*** Opening Source material ***

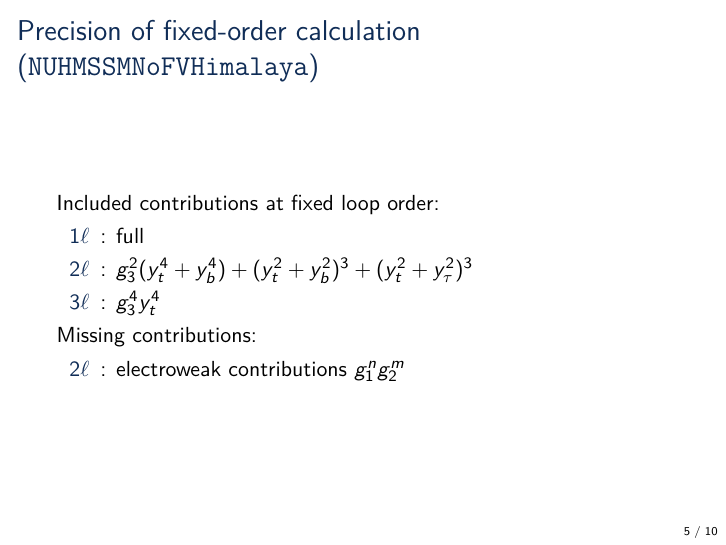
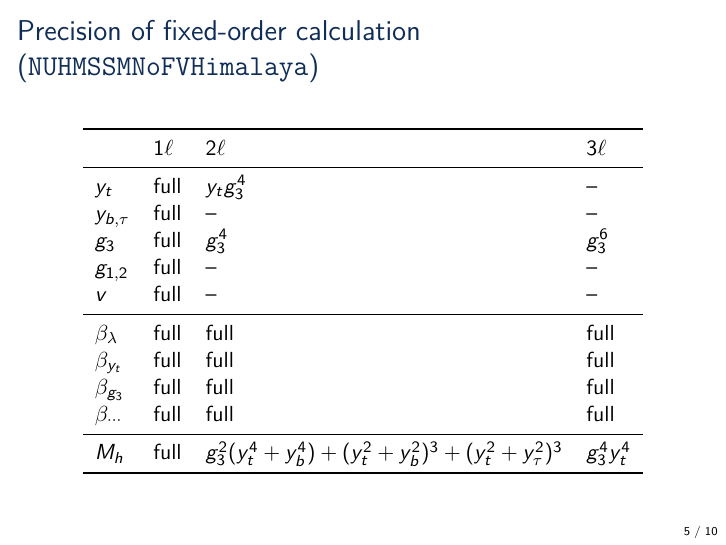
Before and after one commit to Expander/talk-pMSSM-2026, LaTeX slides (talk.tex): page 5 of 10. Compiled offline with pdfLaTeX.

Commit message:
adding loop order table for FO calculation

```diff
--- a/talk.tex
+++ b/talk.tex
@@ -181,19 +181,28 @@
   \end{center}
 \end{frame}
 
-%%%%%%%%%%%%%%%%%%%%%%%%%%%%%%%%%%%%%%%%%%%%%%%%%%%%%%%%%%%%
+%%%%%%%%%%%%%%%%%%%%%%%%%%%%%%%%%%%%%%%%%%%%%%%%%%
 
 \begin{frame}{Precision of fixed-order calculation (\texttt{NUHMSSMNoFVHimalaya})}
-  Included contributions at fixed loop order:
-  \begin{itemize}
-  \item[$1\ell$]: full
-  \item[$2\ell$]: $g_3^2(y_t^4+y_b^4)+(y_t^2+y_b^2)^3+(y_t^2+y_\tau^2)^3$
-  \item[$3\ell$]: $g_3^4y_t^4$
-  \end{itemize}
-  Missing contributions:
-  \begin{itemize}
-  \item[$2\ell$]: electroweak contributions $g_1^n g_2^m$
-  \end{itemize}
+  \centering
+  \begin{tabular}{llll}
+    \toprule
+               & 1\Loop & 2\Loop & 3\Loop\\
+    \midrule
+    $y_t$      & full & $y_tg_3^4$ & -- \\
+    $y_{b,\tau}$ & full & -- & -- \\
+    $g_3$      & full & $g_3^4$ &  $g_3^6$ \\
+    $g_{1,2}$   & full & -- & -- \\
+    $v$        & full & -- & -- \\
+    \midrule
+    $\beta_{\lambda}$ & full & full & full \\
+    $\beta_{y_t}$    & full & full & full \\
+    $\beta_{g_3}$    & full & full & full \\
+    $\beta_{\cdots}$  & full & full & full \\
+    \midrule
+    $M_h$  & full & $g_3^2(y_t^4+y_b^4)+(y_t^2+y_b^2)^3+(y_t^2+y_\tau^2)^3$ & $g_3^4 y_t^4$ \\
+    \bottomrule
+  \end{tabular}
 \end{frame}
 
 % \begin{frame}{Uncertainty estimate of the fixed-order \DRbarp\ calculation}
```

*** Closing Source material ***

Every line in the data that holds "order" should be copied out.

## Your response:
adding loop order table for FO calculation
 \begin{frame}{Precision of fixed-order calculation (\texttt{NUHMSSMNoFVHimalaya})}
-  Included contributions at fixed loop order:
 % \begin{frame}{Uncertainty estimate of the fixed-order \DRbarp\ calculation}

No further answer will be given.